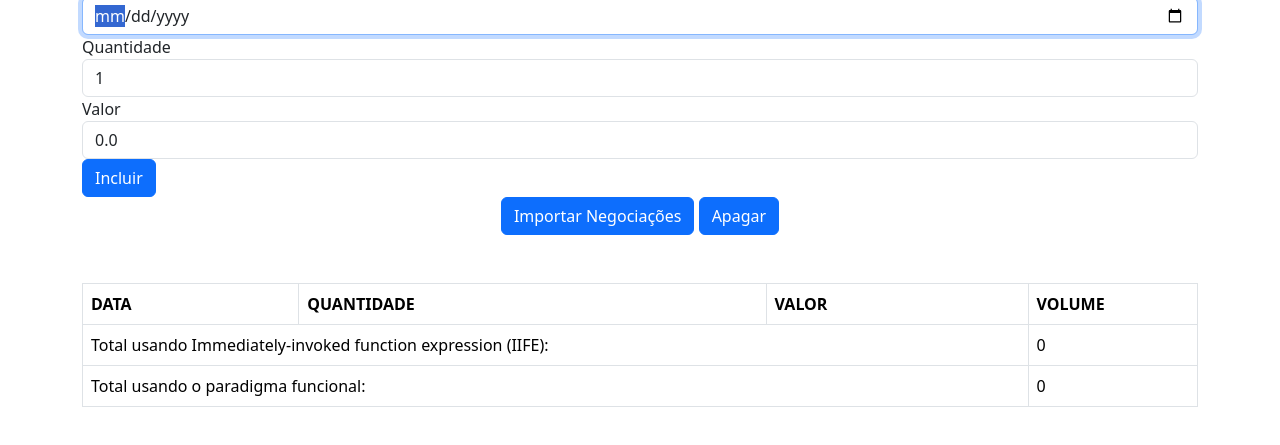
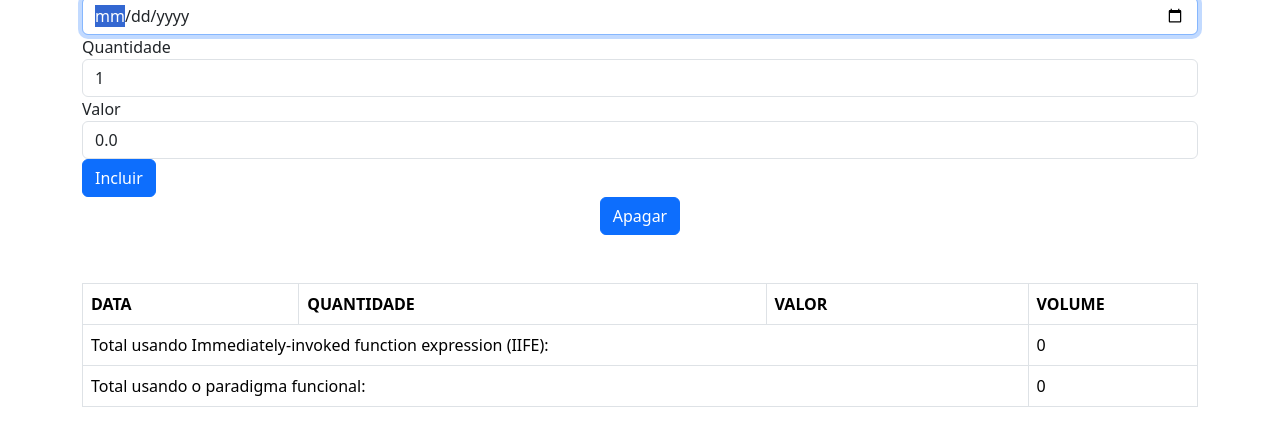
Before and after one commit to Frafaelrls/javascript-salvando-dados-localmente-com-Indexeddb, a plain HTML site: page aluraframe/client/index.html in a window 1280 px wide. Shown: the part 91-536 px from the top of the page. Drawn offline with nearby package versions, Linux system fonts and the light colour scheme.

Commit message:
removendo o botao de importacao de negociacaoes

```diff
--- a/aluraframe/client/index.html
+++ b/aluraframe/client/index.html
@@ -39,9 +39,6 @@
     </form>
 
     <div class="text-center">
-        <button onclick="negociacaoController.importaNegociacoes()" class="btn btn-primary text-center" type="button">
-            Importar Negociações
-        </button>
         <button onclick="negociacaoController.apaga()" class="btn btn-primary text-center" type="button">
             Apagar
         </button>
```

——————

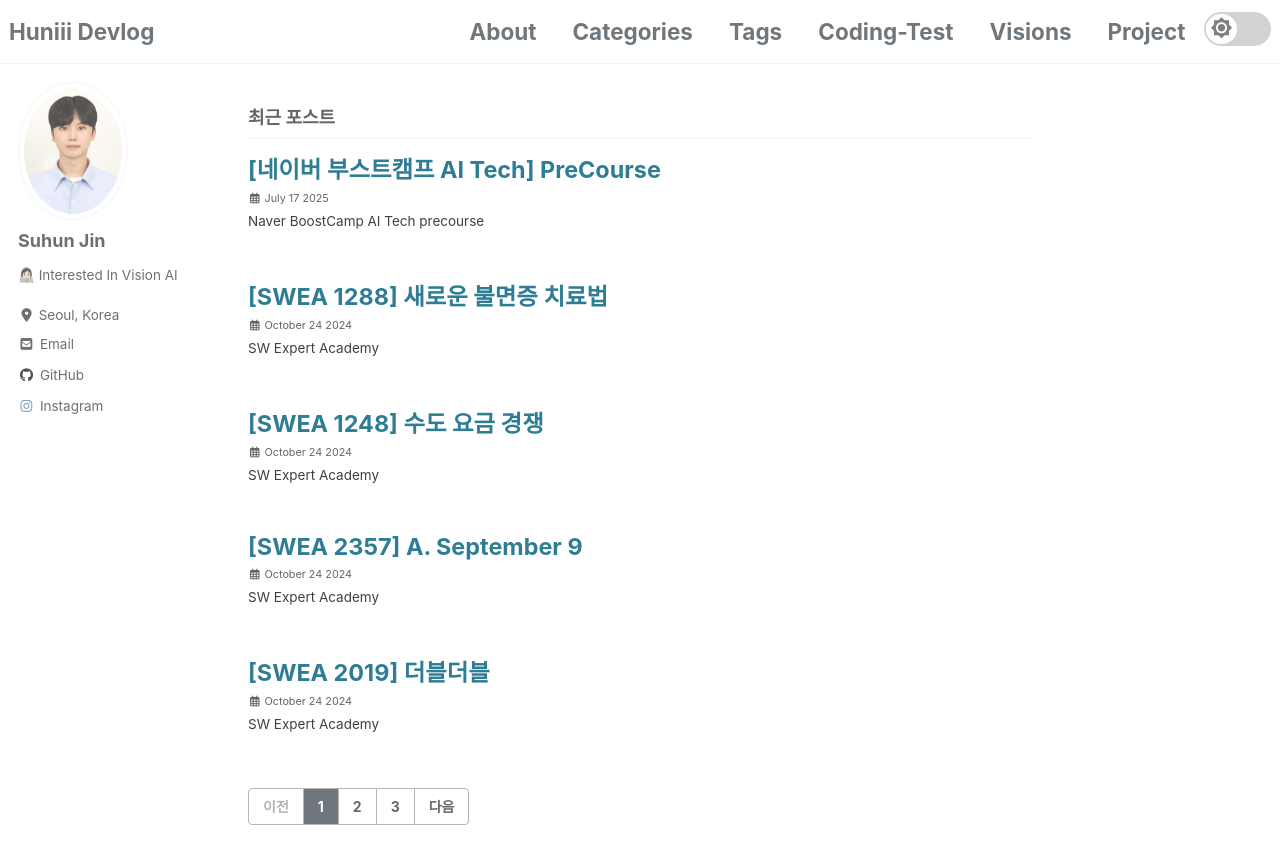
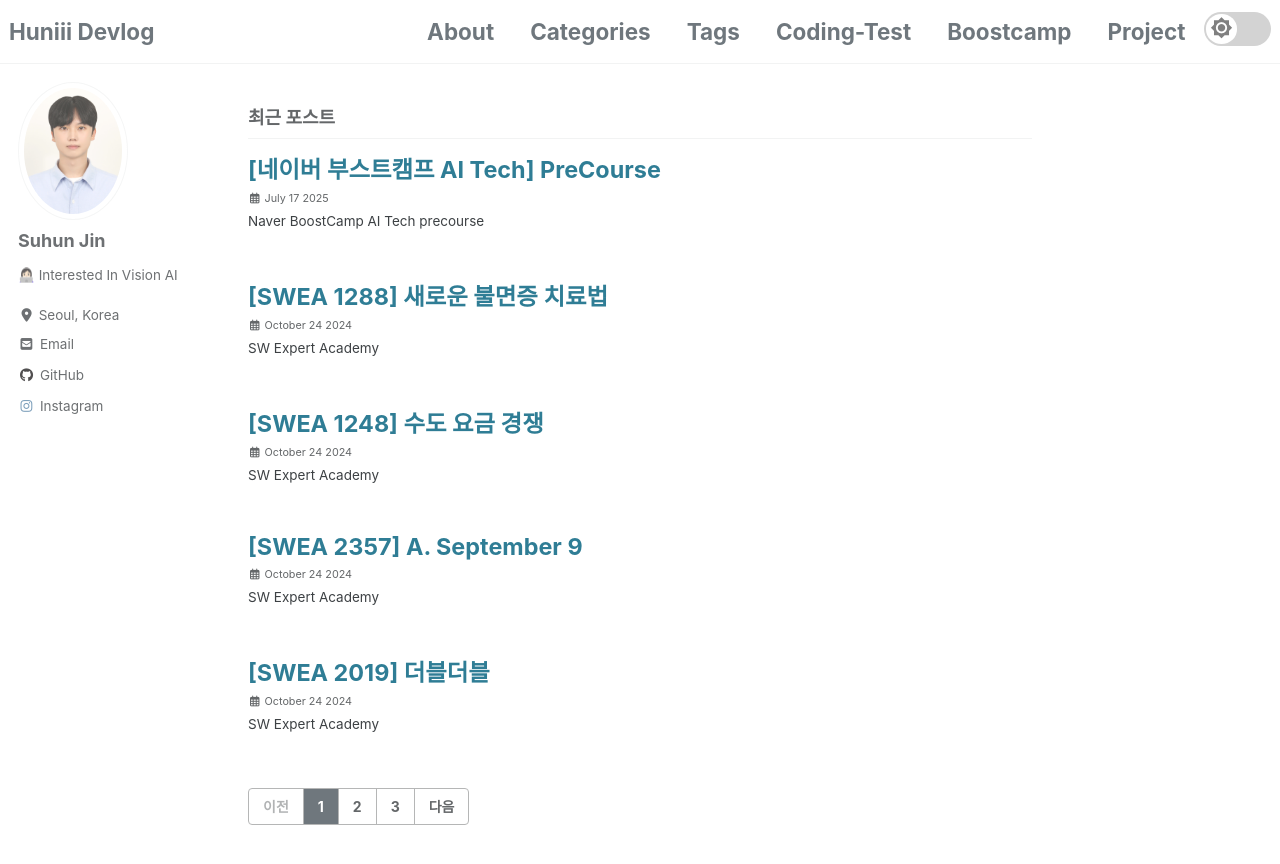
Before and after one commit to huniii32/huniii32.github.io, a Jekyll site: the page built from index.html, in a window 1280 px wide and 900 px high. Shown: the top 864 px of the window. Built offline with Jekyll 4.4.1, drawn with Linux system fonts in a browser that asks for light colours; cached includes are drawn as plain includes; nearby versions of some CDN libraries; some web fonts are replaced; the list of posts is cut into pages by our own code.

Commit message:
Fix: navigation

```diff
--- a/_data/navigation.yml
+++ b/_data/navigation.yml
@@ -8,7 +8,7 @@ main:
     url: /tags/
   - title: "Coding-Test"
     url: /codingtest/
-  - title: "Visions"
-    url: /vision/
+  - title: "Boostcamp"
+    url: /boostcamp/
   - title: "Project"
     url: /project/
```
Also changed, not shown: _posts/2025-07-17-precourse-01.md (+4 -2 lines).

——————

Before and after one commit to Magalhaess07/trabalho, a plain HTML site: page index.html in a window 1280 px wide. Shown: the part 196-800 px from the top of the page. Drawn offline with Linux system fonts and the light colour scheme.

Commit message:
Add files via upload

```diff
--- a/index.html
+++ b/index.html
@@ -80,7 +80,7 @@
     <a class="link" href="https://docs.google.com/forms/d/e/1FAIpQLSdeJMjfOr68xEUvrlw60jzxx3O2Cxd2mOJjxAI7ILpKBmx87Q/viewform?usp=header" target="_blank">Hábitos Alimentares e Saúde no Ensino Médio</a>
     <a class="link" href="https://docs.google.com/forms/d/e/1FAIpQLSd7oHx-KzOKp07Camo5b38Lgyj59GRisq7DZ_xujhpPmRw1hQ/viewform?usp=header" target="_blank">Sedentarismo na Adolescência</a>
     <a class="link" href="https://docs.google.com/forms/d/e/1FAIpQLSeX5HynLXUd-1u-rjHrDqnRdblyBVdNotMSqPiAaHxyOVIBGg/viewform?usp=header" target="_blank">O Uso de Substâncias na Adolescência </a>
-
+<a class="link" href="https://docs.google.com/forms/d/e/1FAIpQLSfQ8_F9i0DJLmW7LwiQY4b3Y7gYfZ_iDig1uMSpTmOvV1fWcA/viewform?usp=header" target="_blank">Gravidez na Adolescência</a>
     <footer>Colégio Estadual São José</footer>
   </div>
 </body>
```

——————

GOAL OF THE EXERCISE:
For the string "versions", count the matching lines in the listing and give that number by itself.

EXERCISE RESPONSE:
2